The poll revealed support for the Pritzker tax plan has fallen "despite nearly $5 million in spending by (pro-amendment) Think Big Illinois."

Why the decline in support?

We Ask America attributed the decline to Ideas Illinois' attacks on what Pritzker calls a "fair tax."

"Voters see right through it. While voters right now are seeing the Pritzker messaging, they also don't like it," the memo states.

Sampling from the Champaign/Springfield areas, where pro- and anti-tax television advertising has been heavy, found 46 percent "agreed that the constitutional amendment is 'just a blank check for Springfield politicians to spend more and will hurt Illinois' economy and force businesses to leave the state.'" The poll indicated 32 percent of respondents disagreed with that statement.

The harder the critics hit that idea, We Ask America concluded, the more opposition there will be to the proposed amendment.

The poll warned that Pritzker has an ace up his sleeve — his vast wealth.
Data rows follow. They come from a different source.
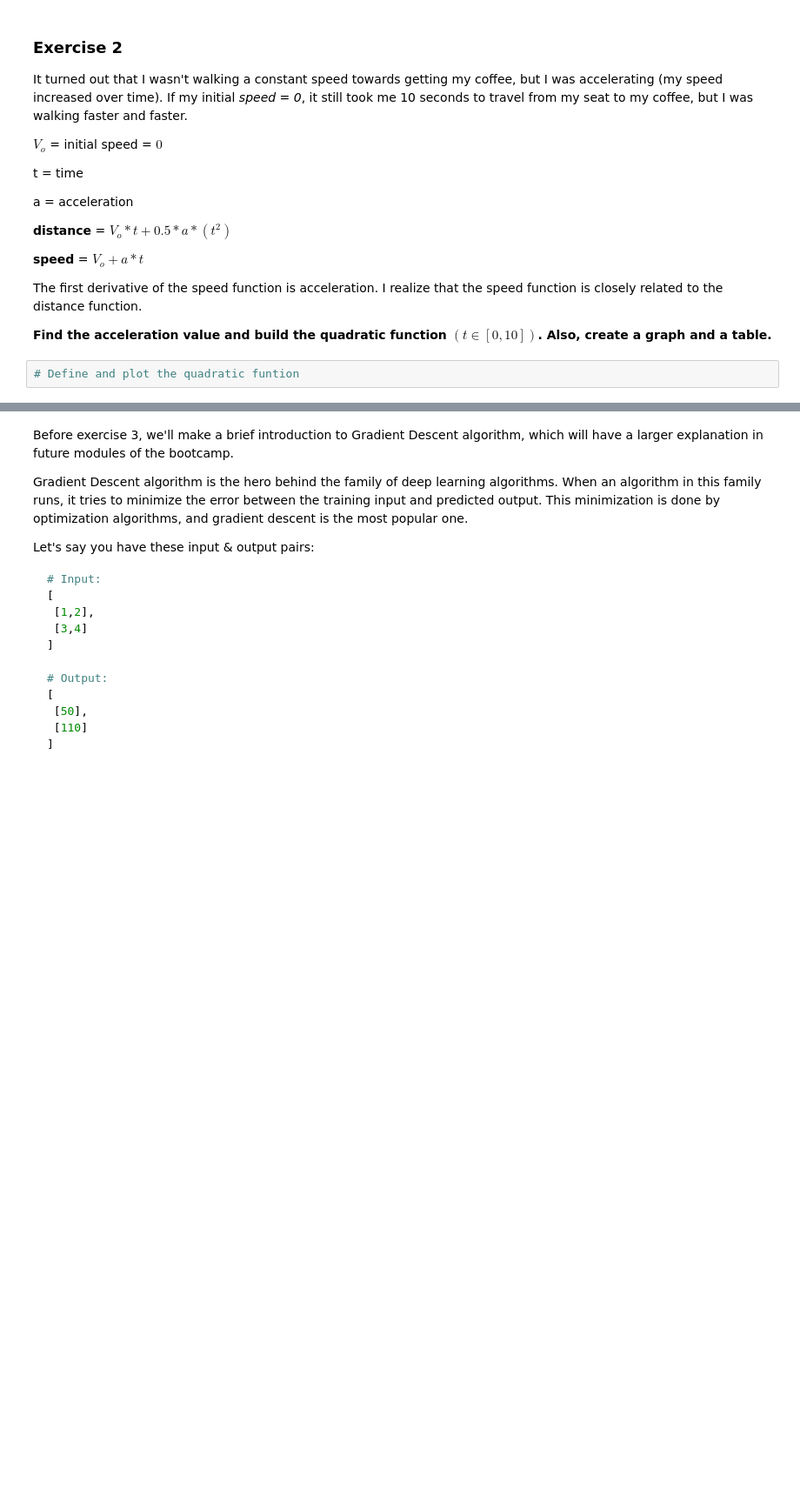
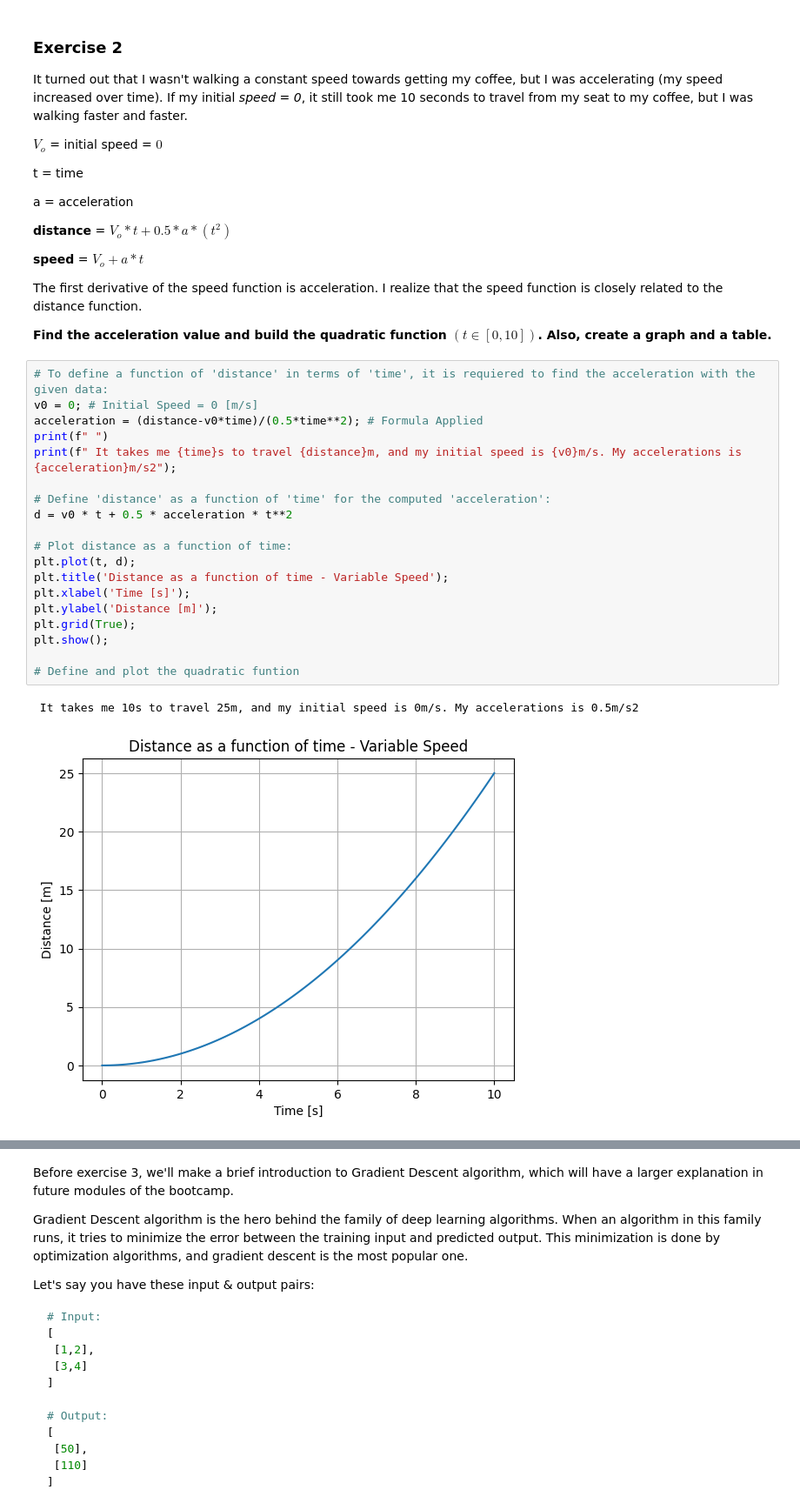
Before and after one commit to 4GeeksAcademy/calculus-and-algebra-problems-with-python-clara, a Jupyter notebook: notebook/problems.ipynb, the cells around one changed output, grey strips where cells are left out. Shown at 87% size. Drawn from its saved outputs; the diff is of its cells as text; blank space fills up the shorter version.

```diff
--- a/notebook/problems.ipynb
+++ b/notebook/problems.ipynb
@@ -93,5 +94,25 @@ The first derivative of the speed function is acceleration. I realize that the s
 
 **Find the acceleration value and build the quadratic function  $(t ∈ [0,10])$. Also, create a graph and a table.**
 # %%
+# To define a function of 'distance' in terms of 'time', it is requiered to find the acceleration with the given data:
+v0 = 0; # Initial Speed = 0 [m/s]
+acceleration = (distance-v0*time)/(0.5*time**2); # Formula Applied
+print(f" ")
+print(f" It takes me {time}s to travel {distance}m, and my initial speed is {v0}m/s. My accelerations is {acceleration}m/s2");
+
+# Define 'distance' as a function of 'time' for the computed 'acceleration':
+d = v0 * t + 0.5 * acceleration * t**2
+
+# Plot distance as a function of time:
+plt.plot(t, d);
+plt.title('Distance as a function of time - Variable Speed');
+plt.xlabel('Time [s]');
+plt.ylabel('Distance [m]');
+plt.grid(True);
+plt.show();
+
 # Define and plot the quadratic funtion
+# %% [output]
+ It takes me 10s to travel 25m, and my initial speed is 0m/s. My accelerations is 0.5m/s2
+[figure, added]
 # %%
```
Also changed, not shown: parts of 16 cells of this notebook.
He can spend any amount of money on pro-amendment radio and television advertising.

Pritzker has "near unlimited resources and he will continue to dump millions (of dollars) in promoting his 'Fair Tax.' He'll need to keep doing that if he has any chance of succeeding," the memo states.

Since politics is war by other means, the campaign is likely to get nasty. Pritzker already has targeted the super-rich he claims don't pay their fair share. So look for more hostile rhetoric that targets upper-income earners.

But the memo said polling shows Pritzker also has weaknesses that can be exploited.

One is the pending criminal investigation into the alleged property tax fraud at one of Pritzker's Chicago mansions

The other is his association with Democratic House Speaker Michael Madigan, the widely unpopular leader of Illinois Democrats.

The poll revealed that 44 percent agreed with the following statement, "J.B. Pritzker partnered with Mike Madigan to write a tax plan that gives a blank check to Illinois politicians."

Just 33 percent agreed with the following statement, "J.B. Pritzker partnered with Mike Madigan to pass a fair tax to make the wealthy pay their fair share."

* Word of the day: malleable. It means "pliable, pliant, soft, workable, shapable, moldable."

Jim Dey, a member of The News-Gazette staff, can be reached at jdey@news-gazette.com or 217-351-5369.

Opinions Editor

Jim Dey is a staff writer for The News-Gazette. His email is jdey@news-gazette.com.